9. Castle Clinton Was An Aquarium From 1896 to 1941
In 1896, Castle Garden became the New York City Aquarium, housing 150 specimens including exotic fish and a Beluga whale, under the auspice of the New York Zoological Society. It was popular from the very first day, with over 30,000 visitors on opening day. It remained the city’s most popular attraction until 1941, when the Park Commissioner, Robert Moses, fought to tear the historic structure down in order to build a crossing from the Battery to Brooklyn. Preservationists mobilized and the structure was designated a National Monument in 1946. You can catch a glimpse of Castle Garden in its aquarium days in this video, the oldest surviving footage of NYC landmarks.
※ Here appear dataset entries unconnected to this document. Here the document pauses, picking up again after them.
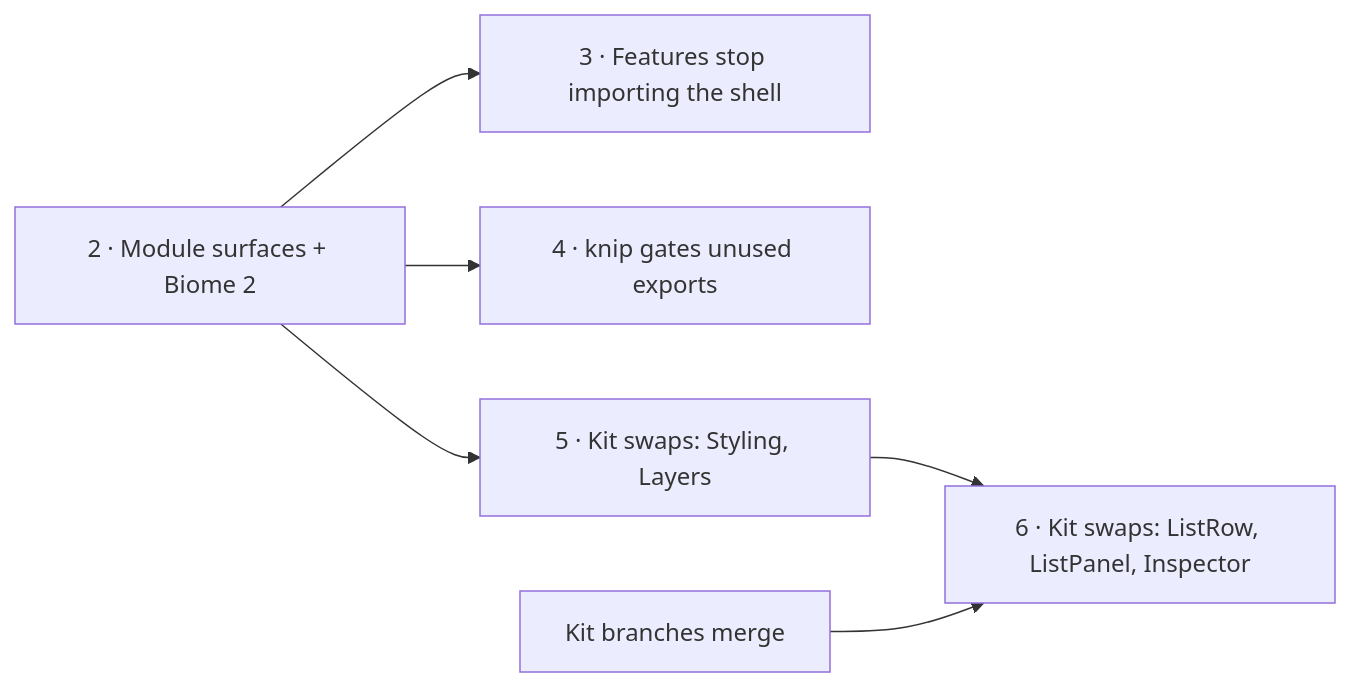
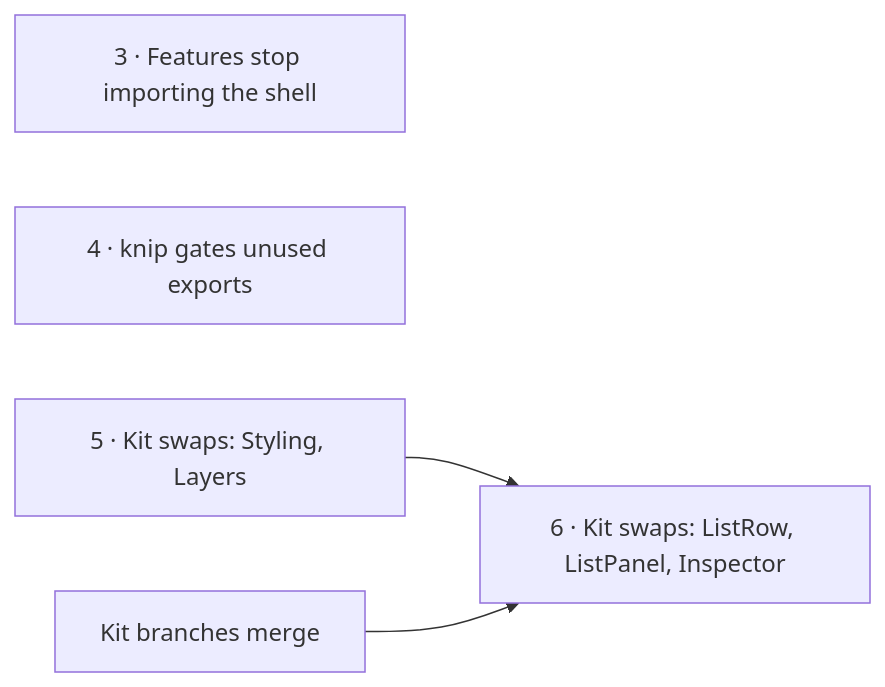
The diagram in docs/for-developers/building-studio/cleanup.md (invana/invana), drawn with Mermaid before and after one commit. The commit also changed other lines of this file and 273 other files, not shown here.

First line of the commit message:
chore(studio): Biome 2, and a deep import into another module is an error

````diff
--- a/docs/for-developers/building-studio/cleanup.md
+++ b/docs/for-developers/building-studio/cleanup.md
@@ -12,8 +12,7 @@
 ```mermaid
 flowchart LR
-    B["2 · Module surfaces + Biome 2"] --> C["3 · Features stop importing the shell"]
-    B --> D["4 · knip gates unused exports"]
-    B --> E["5 · Kit swaps: Styling, Layers"]
-    E --> F["6 · Kit swaps: ListRow, ListPanel, Inspector"]
+    C["3 · Features stop importing the shell"]
+    D["4 · knip gates unused exports"]
+    E["5 · Kit swaps: Styling, Layers"] --> F["6 · Kit swaps: ListRow, ListPanel, Inspector"]
     K["Kit branches merge"] --> F
 ```
````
The popular Aquarium reopened in Coney Island, leaving Castle Garden to undergo a major rehabilitation in the 1970s. Today it is administered by the National Park Service, and is used as a departure point for tourists sailing to Ellis Island and the Statue of Liberty, with a small exhibit inside.